The first was a small hoard of cheery yellow badges, each decorated with a line of cartoon phallic blobs rolling condoms onto themselves, from the SAC’s sex education material. After finding clear evidence of the campaign’s focus on the necessity of education elsewhere in the archive, I thought that these badges must have come from one of these educational events, and realised that I’d seen the little cartoon printed in one of the NAC’s 1991 newsletters. Contraception in the early 90s was a hot topic of conversation, with condoms being emphasised not only as a means of preventing unwanted pregnancies, but as a defence against sexually transmitted diseases in the midst of the AIDS crisis, so it’s interesting to find this design in particular. These aren’t the only badges the library itself holds. GWL is home to an impressive collection of badges showcasing movements from the Suffragettes to the anti-nuclear proliferation movement.
Underneath the badges I found a collection of T shirts, mostly from early ‘Pro-Child Pro-Choice’ campaigns. These are interesting because the distinction between the two still sparks a lot of controversy in modern American abortion campaigns. Many people struggle with the ability to ‘doublethink,’ i.e. to equate what would appear to be two opposing ideas to each other, and often believe that to be pro-choice is to be anti-child, and vice versa. In actual fact these two ideas to do not have to be mutually exclusive, and this movement stresses the idea that permitting access to abortion ensures that every child is a wanted child, and stresses the necessity of access to abortion in order for families to be healthy and balanced.
Another colourful shirt that caught my eye was for the 1993 ‘Run for Choice’ campaign running as part of the Dublin marathon, which was endorsed and supported in newsletters by both the SAC and NAC. The legacy of this event continues today in the form of March for Choice, a protest movement fighting to change the 8th amendment to the Irish constitution which equates the life of a foetus to the life of a mother, and prohibits abortion in any circumstance in Ireland. The last March, in September 2017, drew crowds of almost 30,000 people, and proves that the calls for action to change the legislation are far from being silenced.

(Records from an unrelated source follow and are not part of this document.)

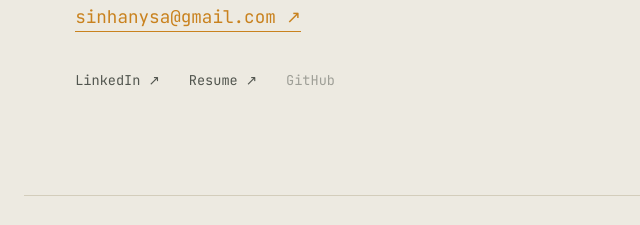
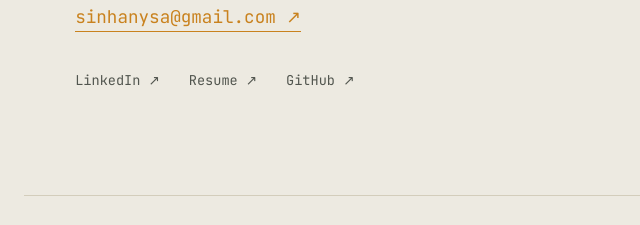
Before and after one commit to nysas/portfolio, a plain HTML site: page index.html in a window 1280 px wide. Shown: the part 6498-6723 px from the top of the page, 26-666 px from the left. Drawn offline with Linux system fonts and the light colour scheme.

Commit message:
Replace GitHub placeholder with link

```diff
--- a/index.html
+++ b/index.html
@@ -296,7 +296,7 @@
     <div class="contact-links">
       <a href="https://www.linkedin.com/in/nysa-sinha-1b687032a/" target="_blank" rel="noopener">LinkedIn ↗</a>
       <a href="assets/nysa-sinha-resume.pdf" target="_blank" rel="noopener">Resume ↗</a>
-      <span class="contact-placeholder" title="https://github.com/nysas">GitHub </span>
+      <a href="https://github.com/nysas" target="_blank" rel="noopener">GitHub ↗</a>
     </div>
   </section>
 
```
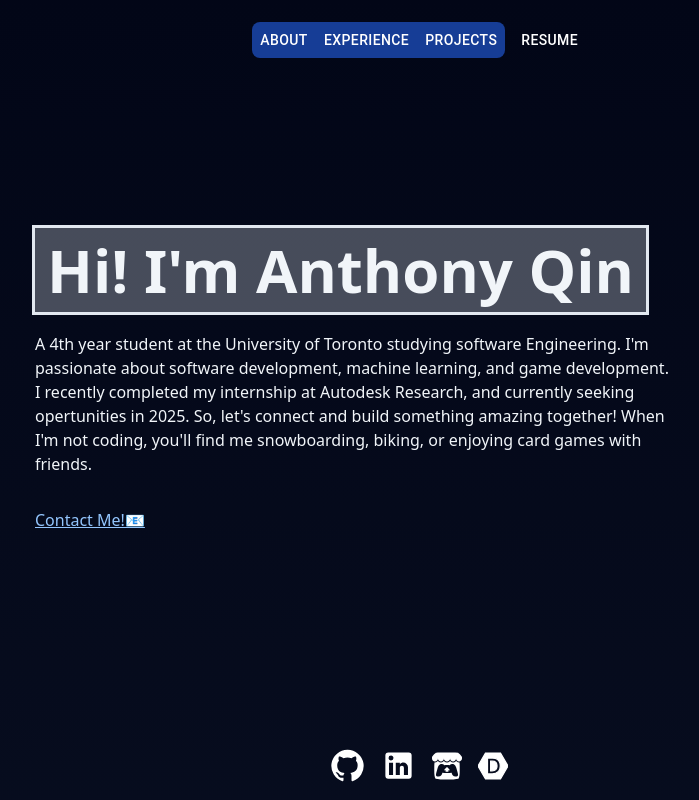
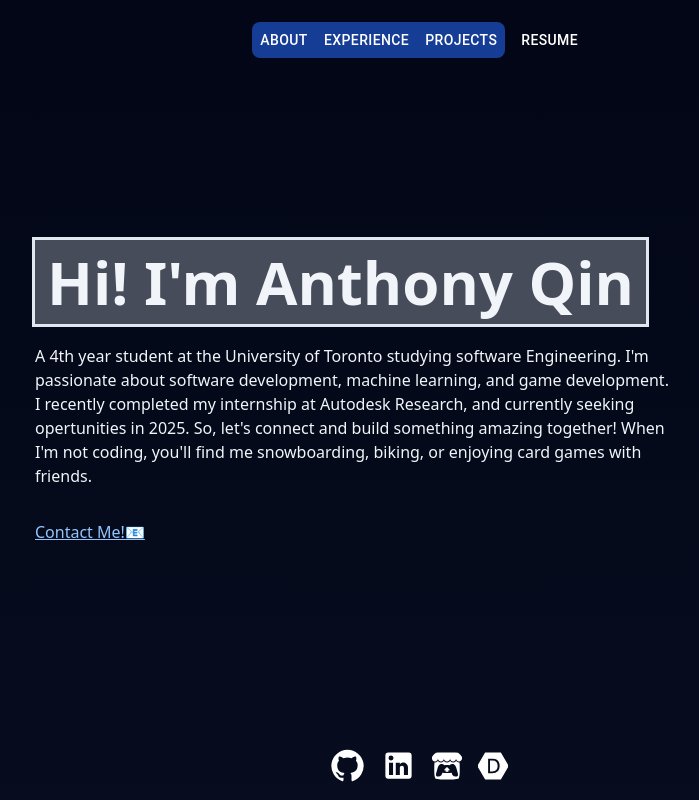
Before and after one commit to qin2500/portfolio_v2, a Next.js app: page / in a window 1280 px wide. Shown: the top 800 px of the page, without its empty margins (221-920 px from the left). Built offline with nearby package versions, Linux system fonts and the light colour scheme.

Commit message:
slight css change

```diff
--- a/app/components/banner.tsx
+++ b/app/components/banner.tsx
@@ -9,7 +9,7 @@ const Banner = () => {
         <div className="w-full">
             <div className='flex  items-center w-full'
                 style={{height: '90vh'}}>
-                <div className="ml-[20%] mt-10 ">
+                <div className="ml-[20%] mt-16 ">
                     <h1 className="text-6xl text-slate-100 font-bold outline outline-slate-200 w-fit p-3 bg-slate-200 bg-opacity-30 mr-10">
                         Hi! I&apos;m Anthony Qin
                     </h1>
--- a/app/page.tsx
+++ b/app/page.tsx
@@ -13,10 +13,10 @@ export default function Home() {
   const experienceRef = useRef(null);
   const projectsRef = useRef(null);
   return (
-    <div className="bg-gradient-to-b from-slate-950 to-slate-900 min-h-screen h-full">
+    <div className="bg-gradient-to-b from-slate-950 to-slate-900 min-h-screen h-full ">
       {/* <Spotlight></Spotlight> */}
       <Navbar homeRef={homeRef} experienceRef={experienceRef} projectsRef={projectsRef}></Navbar>
-      <div ref={homeRef}><Banner></Banner></div>
+      <div ref={homeRef} className="flex-grow"><Banner></Banner></div>
 
       <div className="text-slate-100 flex flex-col items-center max-w-[1300px] mx-auto mb-[5%]">
         <div ref={experienceRef}><Experience></Experience> </div>
```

Finally, after returning the shirts and badges to their rightful shelves, I noticed another box near the bottom of the SAC shelves, with ‘SAC Banner’ printed across the front. Inside was an immense pastel banner, emblazoned with the words ‘International Solidarity.’ I had found evidence elsewhere in the archive of the SAC’s connection to the wider abortion movement, in letters of thanks for educational material sent all the way from Chicago, and international editions of newsletters bringing Scottish readers updates from abortion campaigns happening as far as Latin America. This piece of memorabilia stuck out to me as an incredibly powerful visual connection to these movements. The images of a shoulder grasped in support, of breaking chains and raising fists in triumph, are messages of strength and solidarity that resonate with women’s movements the world over, and it was particularly special to find evidence of this support within the SAC archive.
Finding these boxes was a turning point for me in my exploration of the SAC archive, because it wasn’t something I expected to find. It proved to me that an archive is so much more than old newspapers and cut and dry papers; an archive a living, breathing record that researchers can make a real connection with, and being able to touch and feel material like this allows us to engage with movements like the SAC on a very human level.
Until next time, Phoebe x
Want to see the archive for yourself? Good news! The materials are available for public access, as long as you contact the library ahead of time and let them know what you’re looking for. You can also search the archive directory and see if anything takes your fancy!